  • Yearly, intensive ground surveys, May 20 thru June 5.
  • Timing and locations of parturition (birth), site fidelity.
  • Sex of new kids (ratios), abandonment.

Movements and Habitat Use

  • Identify movement patterns, corridors and critical habitats.
  • Assess forage quality and quantity.
  • Assess the interaction/competition between mountain goats and bighorn sheep.
  • Assess goat response to human use and activity.


The Caw Ridge Mountain Goat Research Project began fieldwork in May of 1989.
Wildlife Technical Services was contracted to coordinate, supervise and conduct the fieldwork portions of the project from startup to completion of Phase 1 in July 1994. The project is still ongoing and is currently in year 22.

Mountain Goat Capture

  • 269 goats captured, 144 marked (73 kids), 59 radio-collared (42 kids) and 125 recaptures.
  • Captures, remote controlled Stevenson box traps or self-tripping clover traps.
  • Goats < 1 year immobilized, kids and yearlings physically restrained.
  • Immobilization, IM injection xylazine/hydrochloride, reversal IM injection idazoxan.
  • Earliest capture date June 10, latest October 5.
  • 57 bighorn sheep captured and marked (39 F, 18 M).

Mountain Goat Population Parameters

  • Population totals varied pre and post kidding and between years.
  • Variation was tied to differences in the sources of mortality and survival.
  • Yearly minimums ranged from 76 – 83, maximums from 85 - 104.
  • Late age of 1st production averaging 4.8 years, 1-3 year old birthing in first 5 years.
  • Kid production averaged 66%.
  • Adult (>2 years) survival averaged 85%, yearling survival 76% and kid survival 61%.
  • Survival to breeding age was very low averaging 29%.
  • Marked females were not fidelic to parturition location.

Kid Monitoring

  • 129 individuals documented and monitored 1989 - 1994.
  • Yearly kid production ranged from a low of 17 to a high of 28 individuals.
  • All surviving kids not captured each year were caught as yearlings.
  • 13 (31%) radio-collared kids died, 11 predation (4 G bear, 4 wolf, 3 cougar), 1 fall, 1 abandonment.


1. Bailey, J.A. 1991. Reproductive success in female mountain goats.

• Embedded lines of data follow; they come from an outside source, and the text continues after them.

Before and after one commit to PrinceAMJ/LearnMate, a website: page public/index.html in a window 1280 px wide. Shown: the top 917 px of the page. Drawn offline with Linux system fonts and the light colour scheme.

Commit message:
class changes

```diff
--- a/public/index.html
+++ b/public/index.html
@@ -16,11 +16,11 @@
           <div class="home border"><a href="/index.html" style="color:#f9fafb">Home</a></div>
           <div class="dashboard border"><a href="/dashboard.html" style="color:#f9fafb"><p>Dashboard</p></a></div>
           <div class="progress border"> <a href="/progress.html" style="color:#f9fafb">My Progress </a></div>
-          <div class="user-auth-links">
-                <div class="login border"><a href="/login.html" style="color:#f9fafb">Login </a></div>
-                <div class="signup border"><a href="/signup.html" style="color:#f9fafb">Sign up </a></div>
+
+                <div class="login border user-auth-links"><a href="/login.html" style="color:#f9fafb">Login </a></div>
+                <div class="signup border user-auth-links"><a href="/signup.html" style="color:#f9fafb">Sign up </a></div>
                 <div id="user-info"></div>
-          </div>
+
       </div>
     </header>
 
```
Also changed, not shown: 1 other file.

Can. J. Zool. 69: 2956-2961.

2. Smith, K.G., Urquhart, M.A. and Festa-Bianchet, M. 1992. Preliminary observations of timing and causes of mountain goat kid mortality in west-central Alberta. In Bienn. Symp. North. Wild Sheep and Goat Coun. 8: 293-304.

3. Festa-Bianchet, M., Urquhart, M.A. and Smith, K.G. 1994. Mountain Goat recruitment: kid production and survival to breeding age. Can. J. Zool, 72, 22-27.